Work to be completed →
Repeat each record word for word. Leave nothing out.

══ Supplied data

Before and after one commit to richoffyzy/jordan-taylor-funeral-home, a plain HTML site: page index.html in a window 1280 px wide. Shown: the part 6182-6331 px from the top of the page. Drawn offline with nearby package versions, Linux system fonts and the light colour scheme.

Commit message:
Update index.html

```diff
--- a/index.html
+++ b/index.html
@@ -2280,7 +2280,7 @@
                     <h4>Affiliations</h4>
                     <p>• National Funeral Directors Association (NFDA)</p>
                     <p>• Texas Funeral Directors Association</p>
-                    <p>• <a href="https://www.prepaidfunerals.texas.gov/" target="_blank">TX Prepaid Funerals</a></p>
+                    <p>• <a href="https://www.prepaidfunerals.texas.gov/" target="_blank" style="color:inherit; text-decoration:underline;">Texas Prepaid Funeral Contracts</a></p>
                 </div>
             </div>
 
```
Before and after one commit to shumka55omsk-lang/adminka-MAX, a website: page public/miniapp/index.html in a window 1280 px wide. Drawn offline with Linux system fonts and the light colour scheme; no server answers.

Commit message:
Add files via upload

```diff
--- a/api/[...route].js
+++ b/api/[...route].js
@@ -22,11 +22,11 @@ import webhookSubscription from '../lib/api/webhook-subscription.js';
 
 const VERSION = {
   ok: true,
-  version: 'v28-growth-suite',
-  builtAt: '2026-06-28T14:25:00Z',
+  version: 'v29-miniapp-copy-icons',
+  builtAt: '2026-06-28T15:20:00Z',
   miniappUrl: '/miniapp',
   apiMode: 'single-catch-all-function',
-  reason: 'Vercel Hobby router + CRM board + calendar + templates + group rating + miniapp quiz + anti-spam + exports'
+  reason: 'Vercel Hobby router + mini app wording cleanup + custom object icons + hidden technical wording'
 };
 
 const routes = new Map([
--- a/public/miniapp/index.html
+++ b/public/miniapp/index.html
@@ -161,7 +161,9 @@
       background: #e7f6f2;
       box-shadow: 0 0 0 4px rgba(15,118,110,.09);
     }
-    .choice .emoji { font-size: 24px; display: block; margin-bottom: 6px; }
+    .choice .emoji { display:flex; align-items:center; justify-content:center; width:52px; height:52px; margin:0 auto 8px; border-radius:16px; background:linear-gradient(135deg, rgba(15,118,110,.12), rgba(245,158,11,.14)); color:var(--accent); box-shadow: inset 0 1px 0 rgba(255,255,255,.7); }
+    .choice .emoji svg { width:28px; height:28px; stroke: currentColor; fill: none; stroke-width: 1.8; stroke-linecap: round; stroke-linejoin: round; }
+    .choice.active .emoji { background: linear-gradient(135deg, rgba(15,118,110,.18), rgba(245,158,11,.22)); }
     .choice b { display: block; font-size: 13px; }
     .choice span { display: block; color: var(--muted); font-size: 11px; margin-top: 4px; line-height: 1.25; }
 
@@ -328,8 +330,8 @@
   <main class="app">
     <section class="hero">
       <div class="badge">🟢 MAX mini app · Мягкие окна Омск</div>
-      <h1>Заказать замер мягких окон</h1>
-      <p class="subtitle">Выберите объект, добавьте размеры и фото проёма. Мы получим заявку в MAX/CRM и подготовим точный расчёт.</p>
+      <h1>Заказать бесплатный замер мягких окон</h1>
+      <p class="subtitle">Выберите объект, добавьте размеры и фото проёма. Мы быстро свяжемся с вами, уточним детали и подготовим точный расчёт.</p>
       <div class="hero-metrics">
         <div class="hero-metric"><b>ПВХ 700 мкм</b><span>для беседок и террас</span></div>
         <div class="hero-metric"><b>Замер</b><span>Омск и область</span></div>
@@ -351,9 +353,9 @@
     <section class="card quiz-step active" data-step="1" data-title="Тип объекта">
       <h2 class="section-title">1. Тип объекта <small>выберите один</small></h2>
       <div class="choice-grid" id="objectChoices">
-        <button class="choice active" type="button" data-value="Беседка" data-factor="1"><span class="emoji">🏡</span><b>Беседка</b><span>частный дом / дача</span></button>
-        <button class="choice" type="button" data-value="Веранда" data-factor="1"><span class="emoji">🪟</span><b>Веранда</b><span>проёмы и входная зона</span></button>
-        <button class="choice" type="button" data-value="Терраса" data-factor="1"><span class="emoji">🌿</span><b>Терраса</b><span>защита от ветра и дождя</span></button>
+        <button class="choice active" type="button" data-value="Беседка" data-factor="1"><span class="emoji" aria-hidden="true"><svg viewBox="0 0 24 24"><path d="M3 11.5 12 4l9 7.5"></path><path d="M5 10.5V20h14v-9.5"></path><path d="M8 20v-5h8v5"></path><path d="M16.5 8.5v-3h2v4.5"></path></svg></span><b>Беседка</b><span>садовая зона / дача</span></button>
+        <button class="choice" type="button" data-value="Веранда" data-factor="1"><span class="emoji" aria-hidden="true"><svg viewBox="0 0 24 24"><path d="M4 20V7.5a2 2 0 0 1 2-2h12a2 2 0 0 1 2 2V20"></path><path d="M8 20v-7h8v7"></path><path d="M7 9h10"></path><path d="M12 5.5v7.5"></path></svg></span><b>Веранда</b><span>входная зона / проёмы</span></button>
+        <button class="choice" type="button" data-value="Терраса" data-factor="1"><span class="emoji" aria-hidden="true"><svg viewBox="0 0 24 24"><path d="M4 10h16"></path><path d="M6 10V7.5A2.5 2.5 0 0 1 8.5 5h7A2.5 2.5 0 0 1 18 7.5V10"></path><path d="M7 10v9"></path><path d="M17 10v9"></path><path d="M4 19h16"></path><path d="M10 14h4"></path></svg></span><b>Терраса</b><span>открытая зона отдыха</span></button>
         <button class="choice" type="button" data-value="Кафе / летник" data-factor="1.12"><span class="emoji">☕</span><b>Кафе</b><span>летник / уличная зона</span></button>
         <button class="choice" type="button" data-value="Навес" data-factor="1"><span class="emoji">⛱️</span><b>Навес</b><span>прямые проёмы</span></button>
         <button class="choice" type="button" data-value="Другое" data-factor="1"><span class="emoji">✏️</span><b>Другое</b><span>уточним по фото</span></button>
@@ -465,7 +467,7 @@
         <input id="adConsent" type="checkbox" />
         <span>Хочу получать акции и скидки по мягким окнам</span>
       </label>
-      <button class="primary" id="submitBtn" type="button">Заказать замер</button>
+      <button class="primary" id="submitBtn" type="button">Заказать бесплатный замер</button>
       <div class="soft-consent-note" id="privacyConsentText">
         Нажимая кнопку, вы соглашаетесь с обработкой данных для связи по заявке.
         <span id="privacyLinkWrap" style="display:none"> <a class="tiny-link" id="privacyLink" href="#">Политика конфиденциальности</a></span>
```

════

Your response →
Before and after one commit to richoffyzy/jordan-taylor-funeral-home, a plain HTML site: page index.html in a window 1280 px wide. Shown: the part 6182-6331 px from the top of the page. Drawn offline with nearby package versions, Linux system fonts and the light colour scheme.

Commit message:
Update index.html

```diff
--- a/index.html
+++ b/index.html
@@ -2280,7 +2280,7 @@
                     <h4>Affiliations</h4>
                     <p>• National Funeral Directors Association (NFDA)</p>
                     <p>• Texas Funeral Directors Association</p>
-                    <p>• <a href="https://www.prepaidfunerals.texas.gov/" target="_blank">TX Prepaid Funerals</a></p>
+                    <p>• <a href="https://www.prepaidfunerals.texas.gov/" target="_blank" style="color:inherit; text-decoration:underline;">Texas Prepaid Funeral Contracts</a></p>
                 </div>
             </div>
 
```
Before and after one commit to shumka55omsk-lang/adminka-MAX, a website: page public/miniapp/index.html in a window 1280 px wide. Drawn offline with Linux system fonts and the light colour scheme; no server answers.

Commit message:
Add files via upload

```diff
--- a/api/[...route].js
+++ b/api/[...route].js
@@ -22,11 +22,11 @@ import webhookSubscription from '../lib/api/webhook-subscription.js';
 
 const VERSION = {
   ok: true,
-  version: 'v28-growth-suite',
-  builtAt: '2026-06-28T14:25:00Z',
+  version: 'v29-miniapp-copy-icons',
+  builtAt: '2026-06-28T15:20:00Z',
   miniappUrl: '/miniapp',
   apiMode: 'single-catch-all-function',
-  reason: 'Vercel Hobby router + CRM board + calendar + templates + group rating + miniapp quiz + anti-spam + exports'
+  reason: 'Vercel Hobby router + mini app wording cleanup + custom object icons + hidden technical wording'
 };
 
 const routes = new Map([
--- a/public/miniapp/index.html
+++ b/public/miniapp/index.html
@@ -161,7 +161,9 @@
       background: #e7f6f2;
       box-shadow: 0 0 0 4px rgba(15,118,110,.09);
     }
-    .choice .emoji { font-size: 24px; display: block; margin-bottom: 6px; }
+    .choice .emoji { display:flex; align-items:center; justify-content:center; width:52px; height:52px; margin:0 auto 8px; border-radius:16px; background:linear-gradient(135deg, rgba(15,118,110,.12), rgba(245,158,11,.14)); color:var(--accent); box-shadow: inset 0 1px 0 rgba(255,255,255,.7); }
+    .choice .emoji svg { width:28px; height:28px; stroke: currentColor; fill: none; stroke-width: 1.8; stroke-linecap: round; stroke-linejoin: round; }
+    .choice.active .emoji { background: linear-gradient(135deg, rgba(15,118,110,.18), rgba(245,158,11,.22)); }
     .choice b { display: block; font-size: 13px; }
     .choice span { display: block; color: var(--muted); font-size: 11px; margin-top: 4px; line-height: 1.25; }
 
@@ -328,8 +330,8 @@
   <main class="app">
     <section class="hero">
       <div class="badge">🟢 MAX mini app · Мягкие окна Омск</div>
-      <h1>Заказать замер мягких окон</h1>
-      <p class="subtitle">Выберите объект, добавьте размеры и фото проёма. Мы получим заявку в MAX/CRM и подготовим точный расчёт.</p>
+      <h1>Заказать бесплатный замер мягких окон</h1>
+      <p class="subtitle">Выберите объект, добавьте размеры и фото проёма. Мы быстро свяжемся с вами, уточним детали и подготовим точный расчёт.</p>
       <div class="hero-metrics">
         <div class="hero-metric"><b>ПВХ 700 мкм</b><span>для беседок и террас</span></div>
         <div class="hero-metric"><b>Замер</b><span>Омск и область</span></div>
@@ -351,9 +353,9 @@
     <section class="card quiz-step active" data-step="1" data-title="Тип объекта">
       <h2 class="section-title">1. Тип объекта <small>выберите один</small></h2>
       <div class="choice-grid" id="objectChoices">
-        <button class="choice active" type="button" data-value="Беседка" data-factor="1"><span class="emoji">🏡</span><b>Беседка</b><span>частный дом / дача</span></button>
-        <button class="choice" type="button" data-value="Веранда" data-factor="1"><span class="emoji">🪟</span><b>Веранда</b><span>проёмы и входная зона</span></button>
-        <button class="choice" type="button" data-value="Терраса" data-factor="1"><span class="emoji">🌿</span><b>Терраса</b><span>защита от ветра и дождя</span></button>
+        <button class="choice active" type="button" data-value="Беседка" data-factor="1"><span class="emoji" aria-hidden="true"><svg viewBox="0 0 24 24"><path d="M3 11.5 12 4l9 7.5"></path><path d="M5 10.5V20h14v-9.5"></path><path d="M8 20v-5h8v5"></path><path d="M16.5 8.5v-3h2v4.5"></path></svg></span><b>Беседка</b><span>садовая зона / дача</span></button>
+        <button class="choice" type="button" data-value="Веранда" data-factor="1"><span class="emoji" aria-hidden="true"><svg viewBox="0 0 24 24"><path d="M4 20V7.5a2 2 0 0 1 2-2h12a2 2 0 0 1 2 2V20"></path><path d="M8 20v-7h8v7"></path><path d="M7 9h10"></path><path d="M12 5.5v7.5"></path></svg></span><b>Веранда</b><span>входная зона / проёмы</span></button>
+        <button class="choice" type="button" data-value="Терраса" data-factor="1"><span class="emoji" aria-hidden="true"><svg viewBox="0 0 24 24"><path d="M4 10h16"></path><path d="M6 10V7.5A2.5 2.5 0 0 1 8.5 5h7A2.5 2.5 0 0 1 18 7.5V10"></path><path d="M7 10v9"></path><path d="M17 10v9"></path><path d="M4 19h16"></path><path d="M10 14h4"></path></svg></span><b>Терраса</b><span>открытая зона отдыха</span></button>
         <button class="choice" type="button" data-value="Кафе / летник" data-factor="1.12"><span class="emoji">☕</span><b>Кафе</b><span>летник / уличная зона</span></button>
         <button class="choice" type="button" data-value="Навес" data-factor="1"><span class="emoji">⛱️</span><b>Навес</b><span>прямые проёмы</span></button>
         <button class="choice" type="button" data-value="Другое" data-factor="1"><span class="emoji">✏️</span><b>Другое</b><span>уточним по фото</span></button>
@@ -465,7 +467,7 @@
         <input id="adConsent" type="checkbox" />
         <span>Хочу получать акции и скидки по мягким окнам</span>
       </label>
-      <button class="primary" id="submitBtn" type="button">Заказать замер</button>
+      <button class="primary" id="submitBtn" type="button">Заказать бесплатный замер</button>
       <div class="soft-consent-note" id="privacyConsentText">
         Нажимая кнопку, вы соглашаетесь с обработкой данных для связи по заявке.
         <span id="privacyLinkWrap" style="display:none"> <a class="tiny-link" id="privacyLink" href="#">Политика конфиденциальности</a></span>
```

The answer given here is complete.